§ **Extracted data**

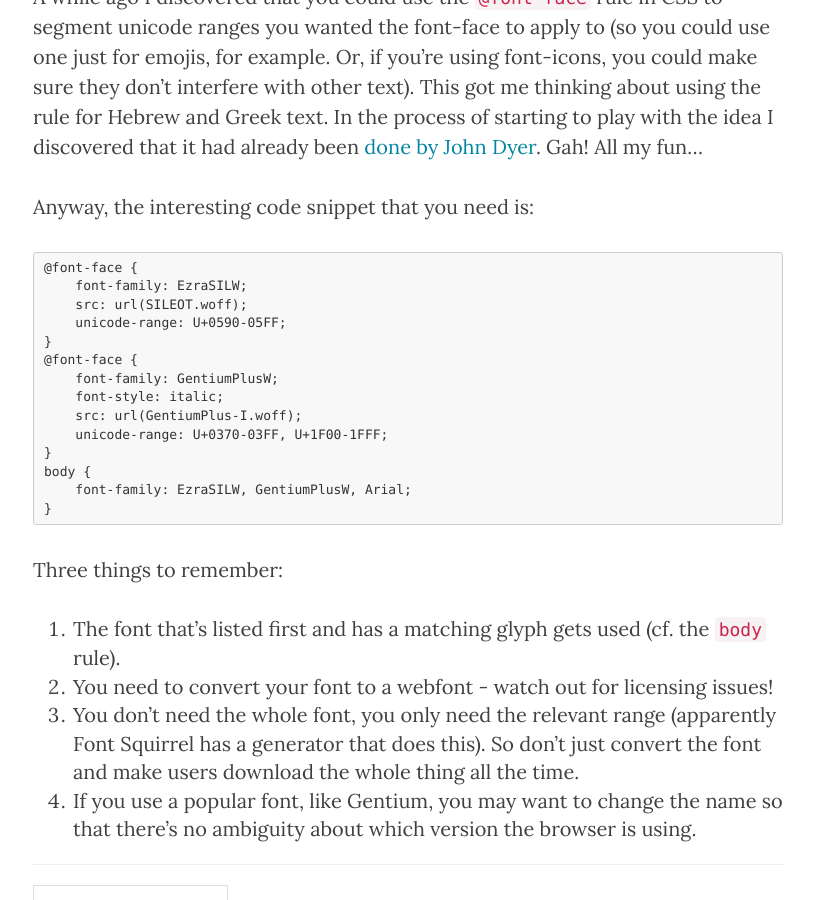
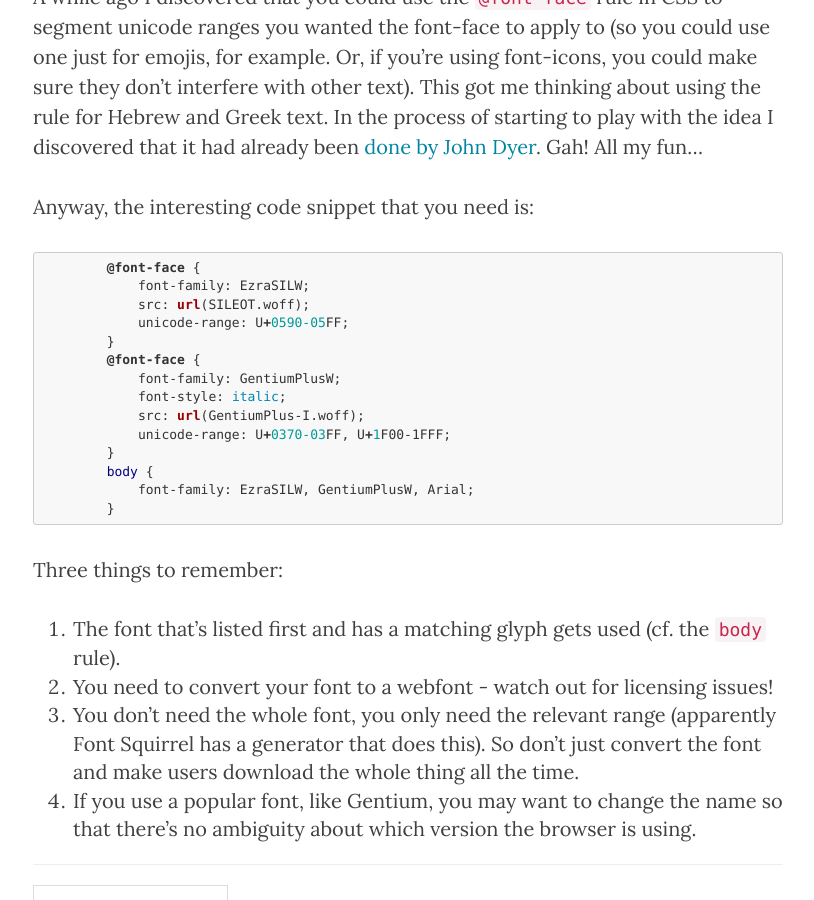
Before and after one commit to jcuenod/bibletech, a Jekyll site: the page built from _posts/2018-04-10-css-unicode-ranges.md, in a window 1280 px wide and 900 px high, scrolled down 727 px. Shown: the whole window, without its empty margins (232-1046 px from the left). Built offline with Jekyll 4.4.1, drawn with Linux system fonts in a browser that asks for light colours; nearby versions of some CDN libraries.

Commit message:
Added code fence with explicit syntax

```diff
--- a/_posts/2018-04-10-css-unicode-ranges.md
+++ b/_posts/2018-04-10-css-unicode-ranges.md
@@ -13,6 +13,7 @@
 
 Anyway, the interesting code snippet that you need is:
 
+~~~ css
 	@font-face {
 	    font-family: EzraSILW;
 	    src: url(SILEOT.woff);
@@ -27,6 +28,7 @@
 	body {
 	    font-family: EzraSILW, GentiumPlusW, Arial;
 	}
+~~~
 
 Three things to remember:
 
```
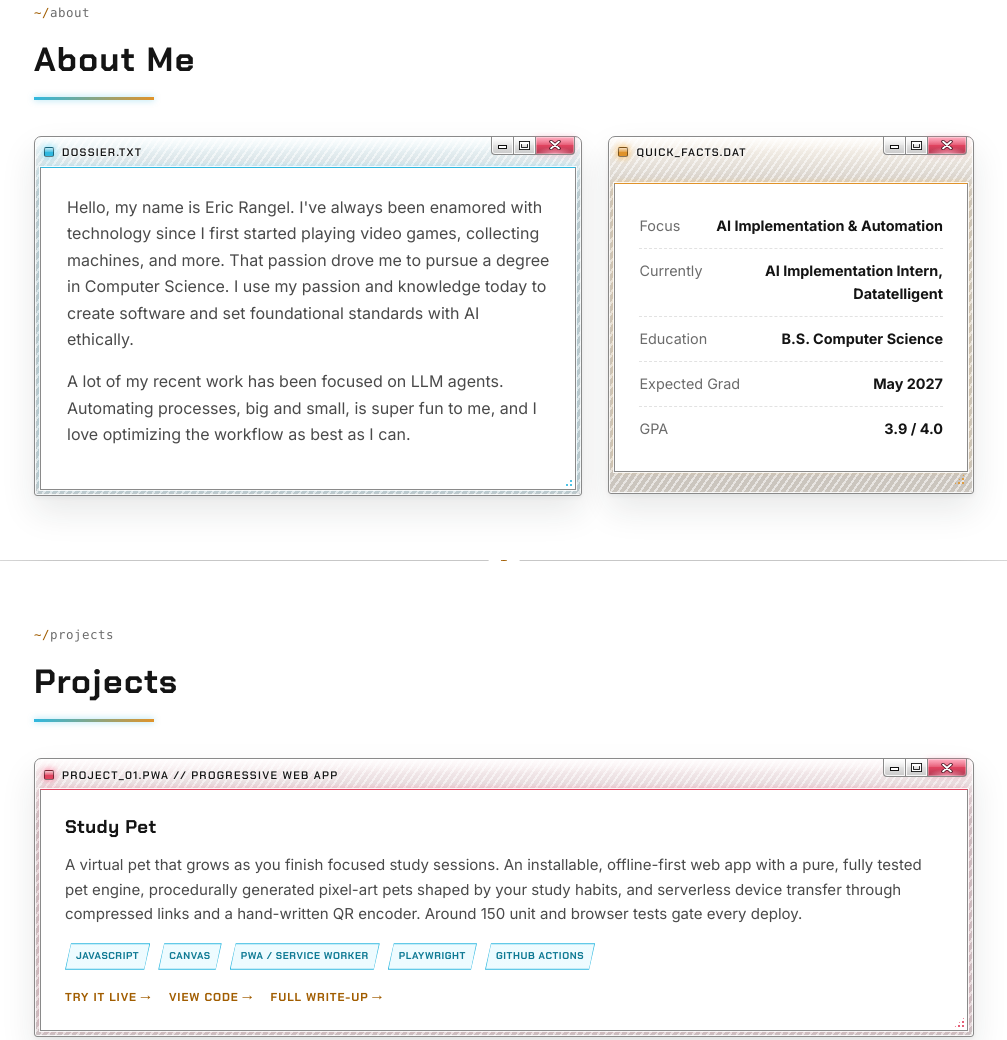
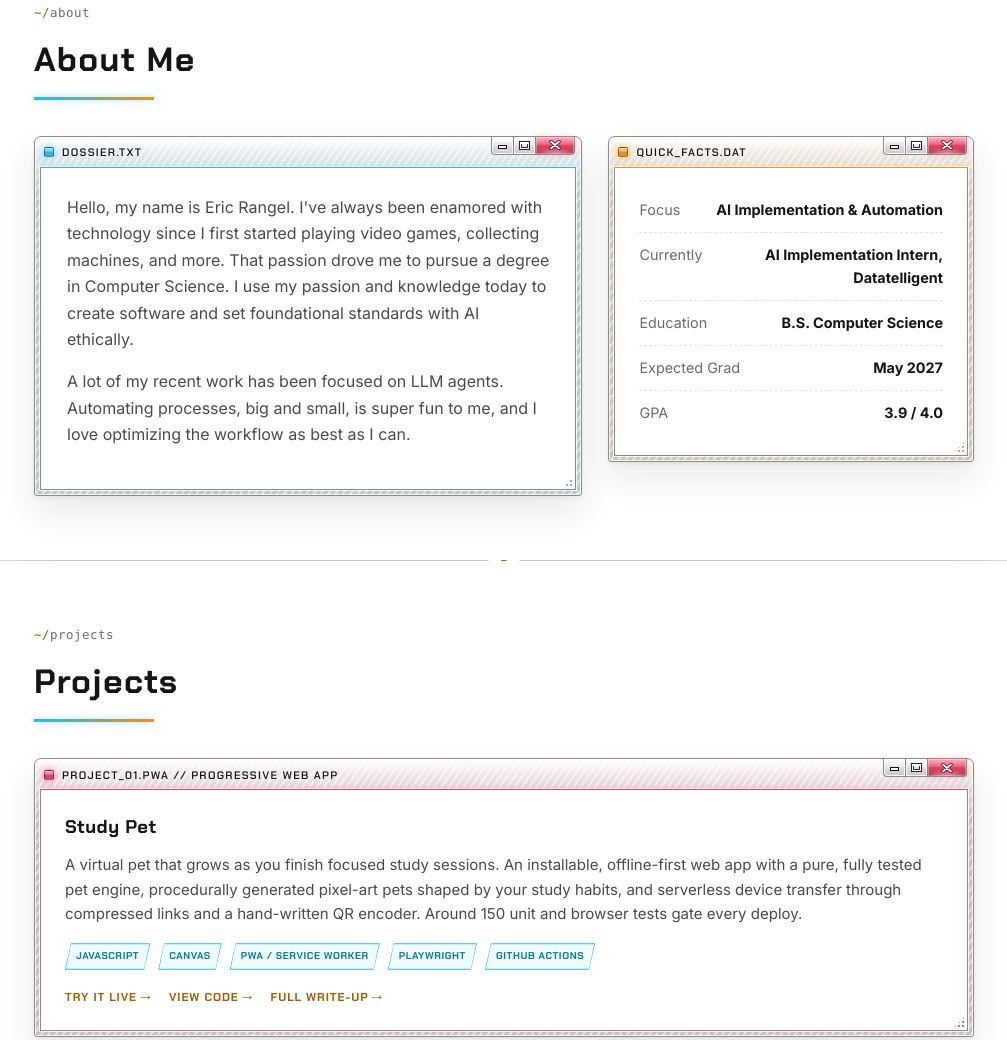
Before and after one commit to ericrangel776/ericrangel776.github.io, a plain HTML site: page index.html in a window 1280 px wide. Shown: the part 874-1914 px from the top of the page, without its empty margins (136-1143 px from the left). Drawn offline with Linux system fonts and the light colour scheme; no server answers.

Commit message:
Remove default margins that padded the bottom of list windows

```diff
--- a/assets/css/site.css
+++ b/assets/css/site.css
@@ -439,6 +439,7 @@ body.konami-active{ animation: konamiHue 1.8s linear; }
    Its top edge picks up the window's accent like a lit seam. */
 .frame > :not(.panel-bar){
   flex: 1 1 auto; /* fill the window when a grid stretches it */
+  margin: 0;      /* <dl>/<form> bodies carry browser margins that show as extra glass */
   background: var(--bg-panel);
   border: 1px solid var(--glass-outline);
   border-top-color: var(--accent);
```
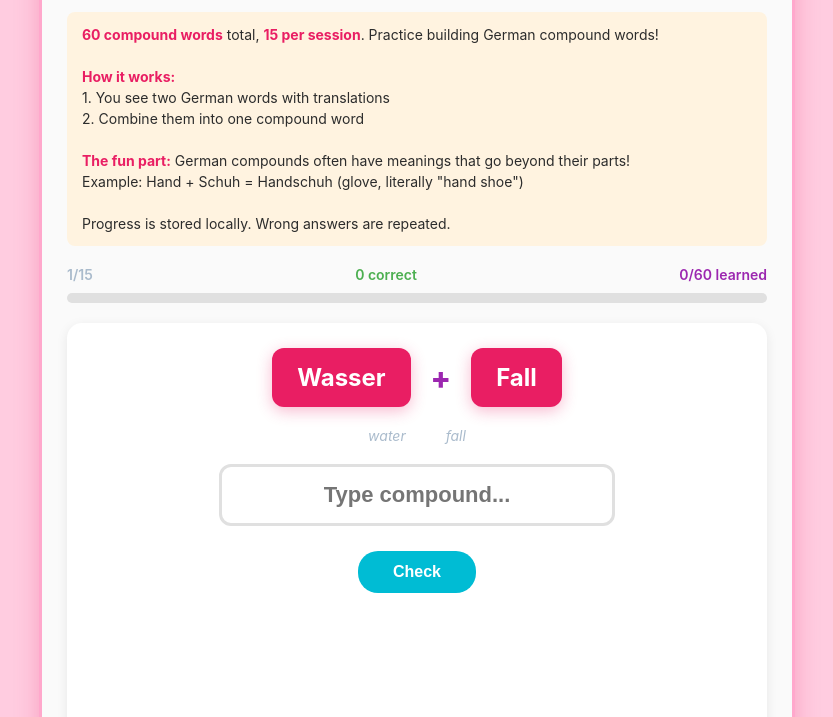
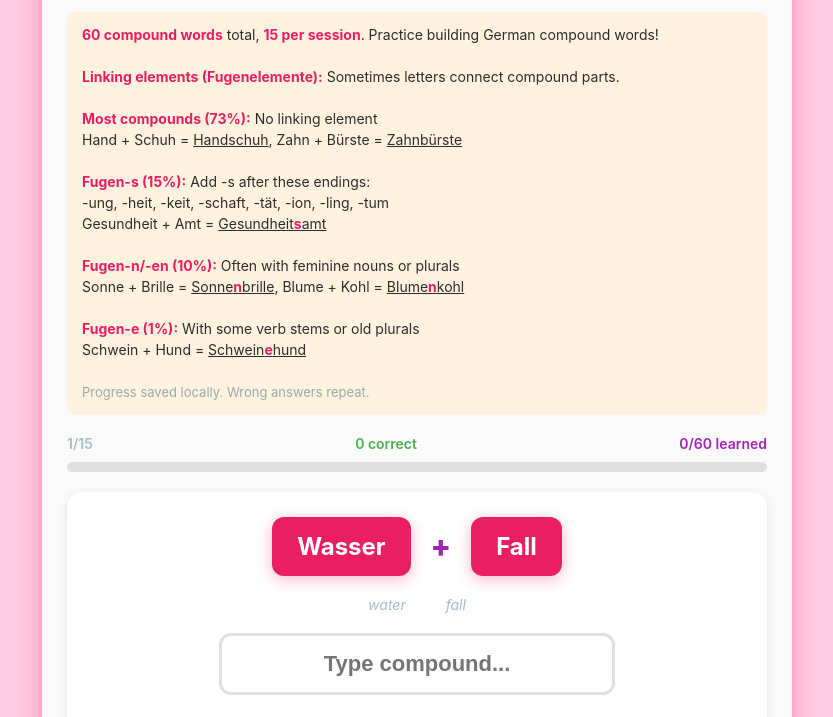
Before and after one commit to smarterGerman/german-trainers, a plain HTML site: page compound-builder.html in a window 1280 px wide. Both pictures are taken after a click on the button "Info". Shown: the part 77-794 px from the top of the page, without its empty margins (223-1056 px from the left). Drawn offline with Linux system fonts and the light colour scheme.

Commit message:
Add Fugenelemente rules to compound builder info section
- Most compounds (73%): no linking element
- Fugen-s (15%): after -ung, -heit, -keit, -schaft, -tät, -ion, -ling, -tum
- Fugen-n/-en (10%): feminine nouns, plurals
- Fugen-e (1%): verb stems, old plurals

Statistics from linguistic research.

```diff
--- a/compound-builder.html
+++ b/compound-builder.html
@@ -579,14 +579,22 @@
     <div id="infoSection" class="info-section hidden">
       <strong>60 compound words</strong> total, <strong>15 per session</strong>. Practice building German compound words!
       <br><br>
-      <strong>How it works:</strong>
-      <br>1. You see two German words with translations
-      <br>2. Combine them into one compound word
+      <strong>Linking elements (Fugenelemente):</strong> Sometimes letters connect compound parts.
       <br><br>
-      <strong>The fun part:</strong> German compounds often have meanings that go beyond their parts!
-      <br>Example: Hand + Schuh = Handschuh (glove, literally "hand shoe")
+      <strong>Most compounds (73%):</strong> No linking element
+      <br>Hand + Schuh = <u>Handschuh</u>, Zahn + Bürste = <u>Zahnbürste</u>
       <br><br>
-      Progress is stored locally. Wrong answers are repeated.
+      <strong>Fugen-s (15%):</strong> Add -s after these endings:
+      <br>-ung, -heit, -keit, -schaft, -tät, -ion, -ling, -tum
+      <br>Gesundheit + Amt = <u>Gesundheit<strong>s</strong>amt</u>
+      <br><br>
+      <strong>Fugen-n/-en (10%):</strong> Often with feminine nouns or plurals
+      <br>Sonne + Brille = <u>Sonne<strong>n</strong>brille</u>, Blume + Kohl = <u>Blume<strong>n</strong>kohl</u>
+      <br><br>
+      <strong>Fugen-e (1%):</strong> With some verb stems or old plurals
+      <br>Schwein + Hund = <u>Schwein<strong>e</strong>hund</u>
+      <br><br>
+      <span style="color: #99aaaa; font-size: 13px;">Progress saved locally. Wrong answers repeat.</span>
     </div>
 
     <div id="exerciseArea">
```
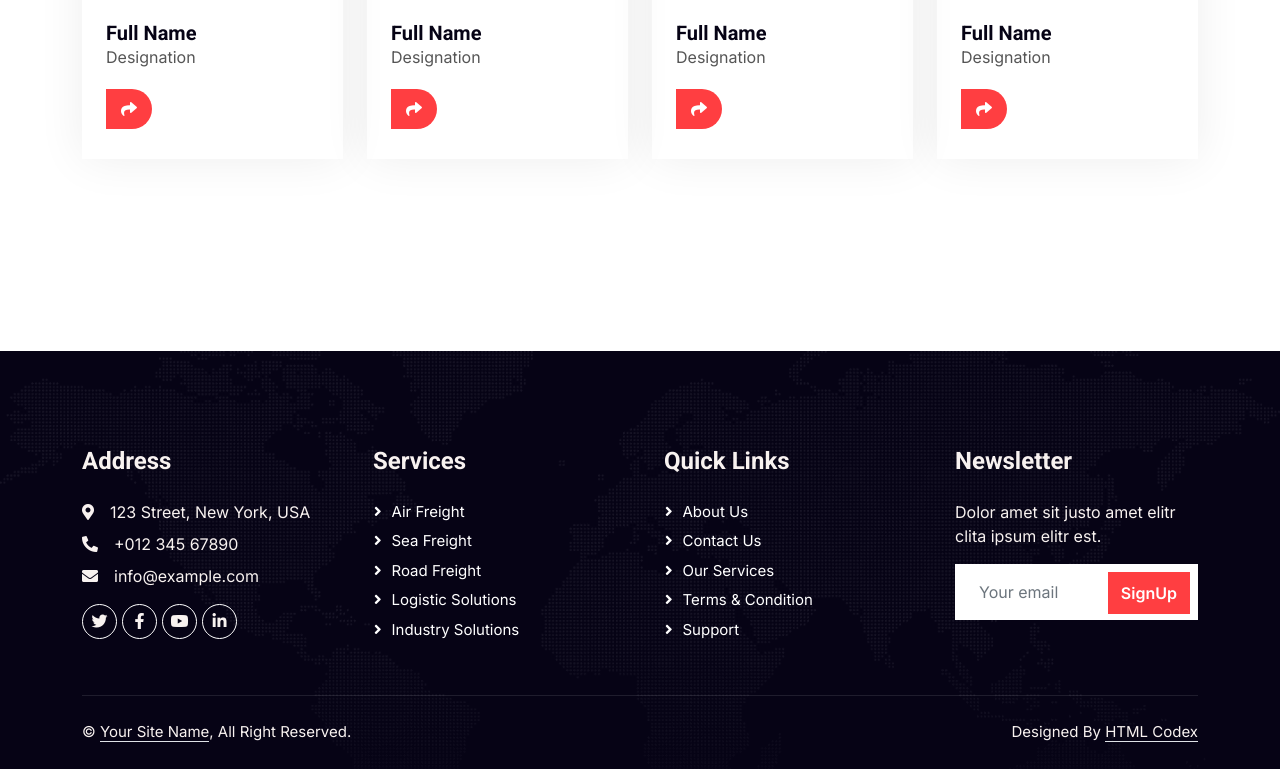
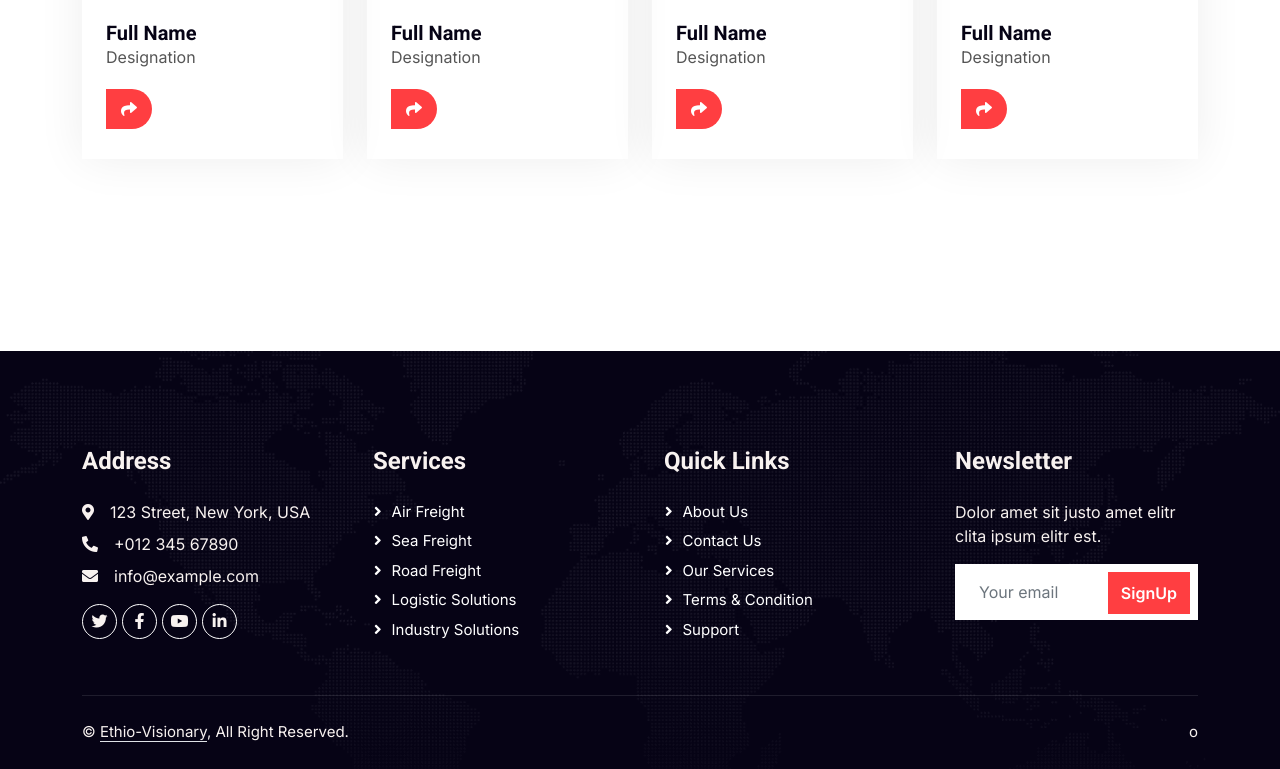
Before and after one commit to Dagmawialebachew/Ethio-visionary, a plain HTML site: page team.html in a window 1280 px wide. Shown: the part 1383-2152 px from the top of the page. Drawn offline with nearby package versions, Linux system fonts and the light colour scheme.

Commit message:
Update team.html

```diff
--- a/team.html
+++ b/team.html
@@ -285,11 +285,10 @@
             <div class="copyright">
                 <div class="row">
                     <div class="col-md-6 text-center text-md-start mb-3 mb-md-0">
-                        &copy; <a class="border-bottom" href="#">Your Site Name</a>, All Right Reserved.
+                        &copy; <a class="border-bottom" href="#">Ethio-Visionary</a>, All Right Reserved.
                     </div>
                     <div class="col-md-6 text-center text-md-end">
-                        <!--/*** This template is free as long as you keep the footer author’s credit link/attribution link/backlink. If you'd like to use the template without the footer author’s credit link/attribution link/backlink, you can purchase the Credit Removal License from "https://htmlcodex.com/credit-removal". Thank you for your support. ***/-->
-                        Designed By <a class="border-bottom" href="https://htmlcodex.com">HTML Codex</a>
+              o
                     </div>
                 </div>
             </div>
```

§ **To do**
For the listing above, say how many lines hold the word "border". Nothing but the number is needed.

§ **Written reply**
5